Many C programs have buffer overflow vulnerabilities, both because the C language lacks array bounds checking, and because the culture of C programmers encourages a performance-oriented style that avoids error checking where possible [14, 13]. For instance, many of the standard C library functions such as gets and strcpy do not do bounds checking by default.
Figure 1: Stack Smashing Buffer Overflow Attack
The common form of buffer overflow exploitation is to attack buffers allocated on the stack. Stack smashing attacks strive to achieve two mutually dependent goals, illustrated in Figure 1:

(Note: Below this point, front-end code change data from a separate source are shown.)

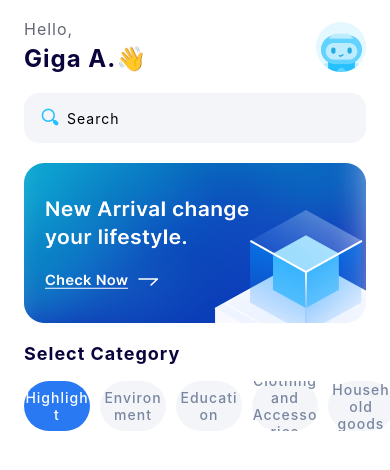
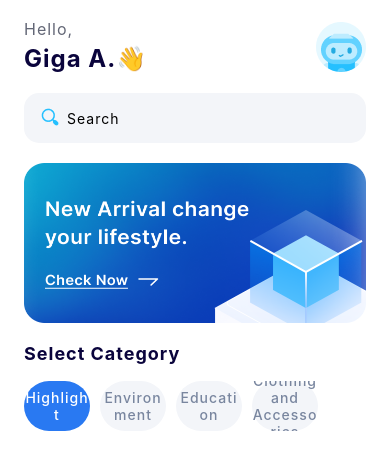
Before and after one commit to gigaamiridze/donation-app, a React Native app: screen / in a window 390 px wide. Shown: the top 470 px of the page. Built offline with nearby package versions, Linux system fonts and the light colour scheme.

Commit message:
Completed pagination setup for categories

```diff
--- a/src/screens/home/Home.tsx
+++ b/src/screens/home/Home.tsx
@@ -1,6 +1,7 @@
-import React from 'react';
+import React, { useState, useEffect } from 'react';
 import { useSelector, useDispatch } from 'react-redux';
 import { Header, Search, Tab } from '../../components';
+import { ICategory } from '../../interfaces';
 import { globalStyle } from '../../assets';
 import { style } from './style';
 import {
@@ -24,6 +25,26 @@ function Home() {
   const { firstName, lastName } = useSelector(selectUserState);
   const { categories, selectedCategoryId } = useSelector(selectCategoriesState);
   const dispatch = useDispatch();
+  const [categoryPage, setCategoryPage] = useState<number>(1);
+  const [categoryList, setCategoryList] = useState<ICategory[]>([]);
+  const [isLoadingCategories, setIsLoadingCategories] = useState<boolean>(false);
+  const categoryPageSize = 4;
+
+  useEffect(() => {
+    setIsLoadingCategories(true);
+    setCategoryList(pagination(categories, categoryPage, categoryPageSize));
+    setCategoryPage(prev => prev + 1);
+    setIsLoadingCategories(false);
+  }, []);
+
+  const pagination = (items: ICategory[], pageNumber: number, pageSize: number) => {
+    const startIndex = (pageNumber - 1) * pageSize;
+    const endIndex = startIndex + pageSize;
+    if (startIndex >= items.length) {
+      return [];
+    }
+    return items.slice(startIndex, endIndex);
+  };
 
   return (
     <TouchableWithoutFeedback
@@ -63,13 +84,24 @@ function Home() {
             <View style={style.categories}>
               <Header title='Select Category' type={2} />
               <FlatList
+                onEndReachedThreshold={0.5}
+                onEndReached={() => {
+                  if (isLoadingCategories) return true;
+                  setIsLoadingCategories(true);
+                  let newData = pagination(categories, categoryPage, categoryPageSize);
+                  if (newData.length > 0) {
+                    setCategoryList(prevState => [...prevState, ...newData]);
+                    setCategoryPage(prevState => prevState + 1);
+                  }
+                  setIsLoadingCategories(false);
+                }}
                 horizontal={true}
                 showsHorizontalScrollIndicator={false}
-                data={categories}
+                data={categoryList}
                 renderItem={({ item, index }) => (
                   <View
                     key={item.categoryId}
-                    style={!(index === categories.length - 1) && style.categoryItem}
+                    style={style.categoryItem}
                   >
                     <Tab
                       tabId={item.categoryId}
```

The programs that are attacked using this technique are usually privileged daemons; programs that run under the user-ID of root to perform some service. The injected attack code is usually a short sequence of instructions that spawns a shell, also under the user-ID of root. The effect is to give the attacker a shell with root's privileges.
If the input to the program is provided from a locally running process, then this class of vulnerability may allow any user with a local account to become root. More distressing, if the program input comes from a network connection, this class of vulnerability may allow any user anywhere on the network the ability to become root on the local host. Thus while new instances of this class of attack are not intellectually interesting, they are none the less critical to practical system security.
Engineering such an attack from scratch is non-trivial. Often, the attacks are based on reverse-engineering the attacked program, so as to determine the exact offset from the buffer to the return address in the stack frame, and the offset from the return address to the injected attack code. However, it is possible to soften these exacting requirements :
The cook-book descriptions of stack smashing attacks [15, 17, 21] have made construction of buffer-overflow exploits quite easy. The only remaining work for a would-be attacker to do is to find a poorly protected buffer in a privileged program, and construct an exploit. Hundreds of such exploits have been reported in recent years .